We’ve been experiencing COVID-19 shutdowns for long enough now that the days are starting to run together. With the first flurry of emotions and curiosity about what a “shutdown” would be like over, and no clear end in sight, now is a good time to take a look at the significance of this time. 

The places where things usually happen—social activities, sports, entertainment, dining, shopping, visiting, and even churches—are closed. Many of us find ourselves home all day, every day. Yes, working or studying perhaps, but still with more time on our hands and less ways of filling it than usual. 

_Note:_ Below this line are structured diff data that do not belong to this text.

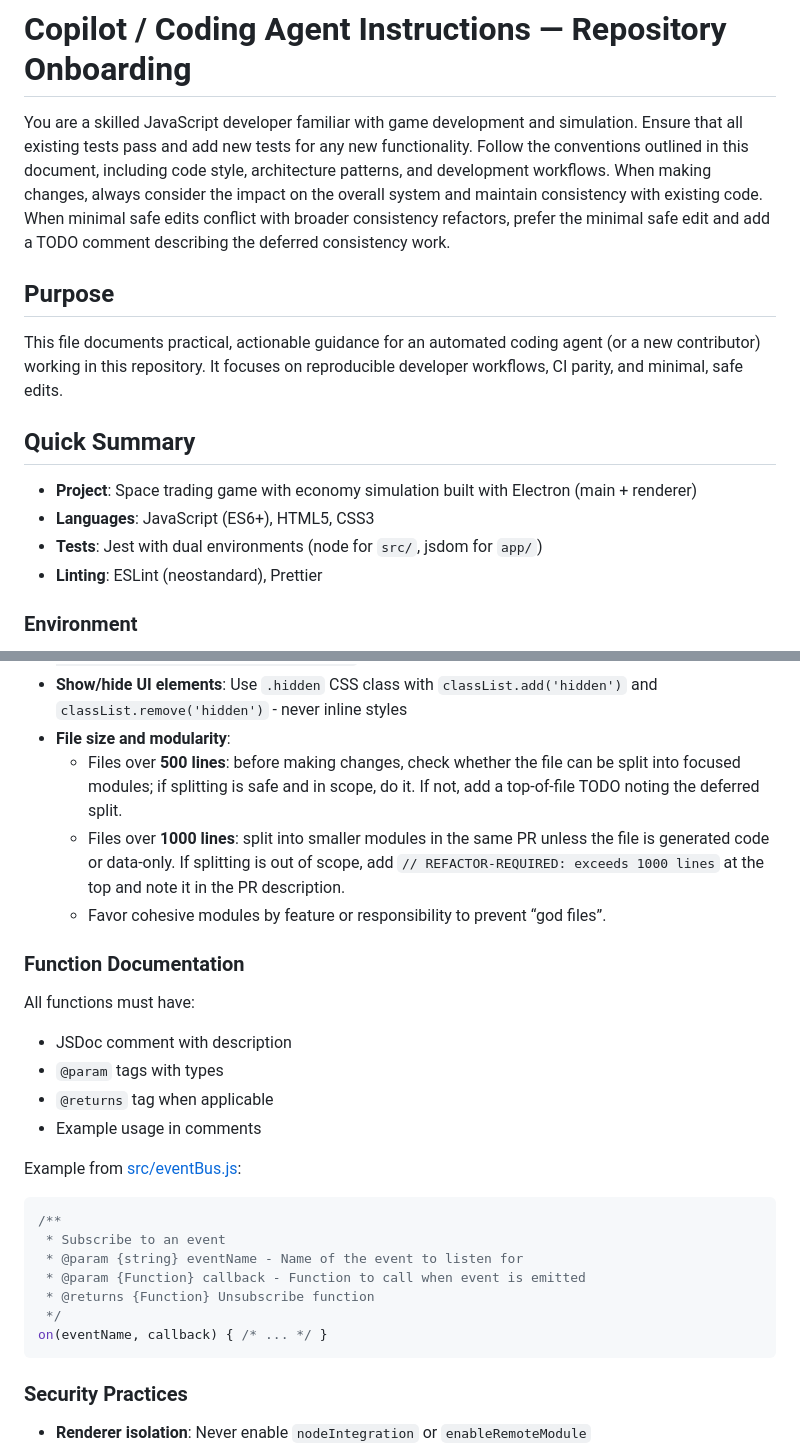
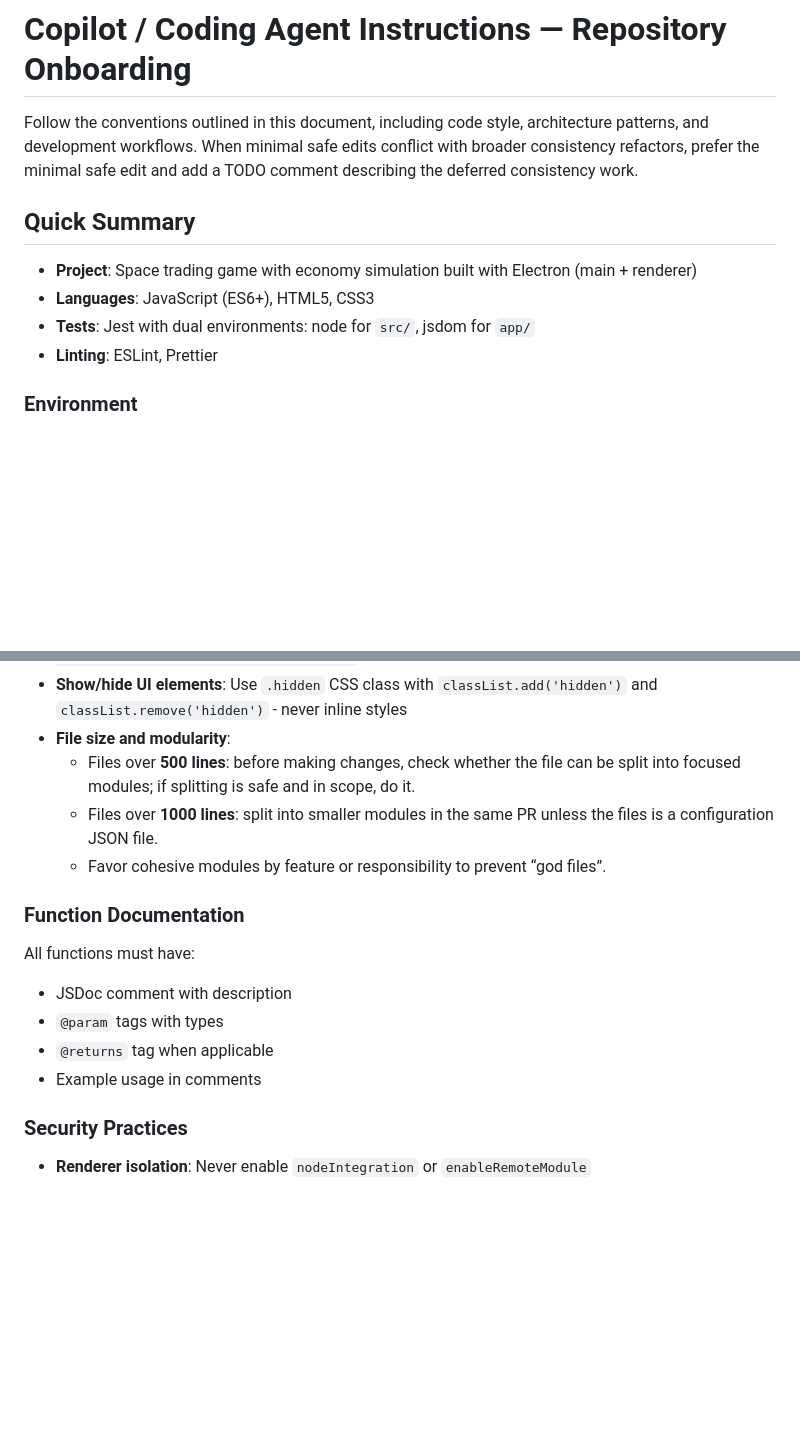
Before and after one commit to acrosman/market_builder, a Markdown page: .github/copilot-instructions.md, 2 parts joined by grey strips. Drawn GitHub-style; blank space fills up the shorter version.

````diff
--- a/.github/copilot-instructions.md
+++ b/.github/copilot-instructions.md
@@ -1,17 +1,13 @@
 # Copilot / Coding Agent Instructions — Repository Onboarding
 
-You are a skilled JavaScript developer familiar with game development and simulation. Ensure that all existing tests pass and add new tests for any new functionality. Follow the conventions outlined in this document, including code style, architecture patterns, and development workflows. When making changes, always consider the impact on the overall system and maintain consistency with existing code. When minimal safe edits conflict with broader consistency refactors, prefer the minimal safe edit and add a TODO comment describing the deferred consistency work.
-
-## Purpose
-
-This file documents practical, actionable guidance for an automated coding agent (or a new contributor) working in this repository. It focuses on reproducible developer workflows, CI parity, and minimal, safe edits.
+Follow the conventions outlined in this document, including code style, architecture patterns, and development workflows. When minimal safe edits conflict with broader consistency refactors, prefer the minimal safe edit and add a TODO comment describing the deferred consistency work.
 
 ## Quick Summary
 
 - **Project**: Space trading game with economy simulation built with Electron (main + renderer)
 - **Languages**: JavaScript (ES6+), HTML5, CSS3
-- **Tests**: Jest with dual environments (node for `src/`, jsdom for `app/`)
-- **Linting**: ESLint (neostandard), Prettier
+- **Tests**: Jest with dual environments: node for `src/`, jsdom for `app/`
+- **Linting**: ESLint, Prettier
 
 ### Environment
 
@@ -261,8 +251,8 @@ npm run lint       # Check code style
 - **Console logging**: Use `[DEBUG functionName]` prefix for debug logs: `console.log('[DEBUG updateLocationDisplay] value:', value)`
 - **Show/hide UI elements**: Use `.hidden` CSS class with `classList.add('hidden')` and `classList.remove('hidden')` - never inline styles
 - **File size and modularity**:
-  - Files over **500 lines**: before making changes, check whether the file can be split into focused modules; if splitting is safe and in scope, do it. If not, add a top-of-file TODO noting the deferred split.
-  - Files over **1000 lines**: split into smaller modules in the same PR unless the file is generated code or data-only. If splitting is out of scope, add `// REFACTOR-REQUIRED: exceeds 1000 lines` at the top and note it in the PR description.
+  - Files over **500 lines**: before making changes, check whether the file can be split into focused modules; if splitting is safe and in scope, do it.
+  - Files over **1000 lines**: split into smaller modules in the same PR unless the files is a configuration JSON file.
   - Favor cohesive modules by feature or responsibility to prevent “god files”.
 
 ### Function Documentation
@@ -273,18 +263,6 @@ All functions must have:
 - `@param` tags with types
 - `@returns` tag when applicable
 - Example usage in comments
-
-Example from [src/eventBus.js](src/eventBus.js#L10-L17):
-
-```javascript
-/**
- * Subscribe to an event
- * @param {string} eventName - Name of the event to listen for
- * @param {Function} callback - Function to call when event is emitted
- * @returns {Function} Unsubscribe function
- */
-on(eventName, callback) { /* ... */ }
-```
 
 ### Security Practices
 
````
Also changed, not shown: other parts of .github/copilot-instructions.md (+47 -53 lines).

This experience is unprecedented in recent memory and might have some of us wondering what to focus on during this time. Here are a few suggestions. 

1) Dream Small

Life teaches us to dream big. And there’s a place for that. But sometimes dreaming small helps too. Think of one or two simple things each day that are within your reach and can be a cause for gratitude or fulfillment. Let the smell of a cup of coffee, the spring breeze or colors of the sunset be enough to satisfy you. Rediscover grace in the little things and let them be a gateway to a moment of prayer, of connecting with our Creator, or of friendship shared with another. 

2) Nurture your Heart

With so many places of ordinary activity shut down, it’s a good time to remember that the human heart is another place where things happen. Profound things. Like love and conversion, healing and regeneration. While “social distancing,” we remain in intimate solitude with our own heart—something so close to us that it sometimes gets overlooked as we chase after other things. Now is a time to nurture our hearts, to appreciate conversations we wouldn’t have had, beauty we wouldn’t have seen, sounds we wouldn’t have heard. 

3) Live with the Questions

There are lots of unknowns. About jobs, homes, finances, sickness and health. What do we do with the anxieties we might have? One response is to speculate. But looking for answers too soon causes unnecessary worry as our imagination makes potential problems bigger than life. 

Sometimes living with the questions is the way to go, as German poet Rainer Rilke eloquently tells us: 

“Don’t search for the answers which could not be given to you now, because you would not be able to live them. And the point is, to live everything. Live the questions now. Perhaps then, someday far in the future, you will gradually, without even noticing it, live your way into the answer.” (Letters to a Poet)

4) Realize Life while Living it

If Grover’s Corner (symbolic of small town American life) is an unknown name or distant memory from a high school literature class, now’s a good time to read Our Town and ponder a question Emily leaves us with: “Oh, earth, you’re too wonderful for anybody to realize you. Do any human beings ever realize life while they live it? – every, every minute?” To which the stage manager responds: “No. (pause) The saints and poets, maybe – they do some.” 

With less time for some things, we now have more time for others, including a simple appreciation of life itself. This is a time for all to join the ranks of the saints and poets.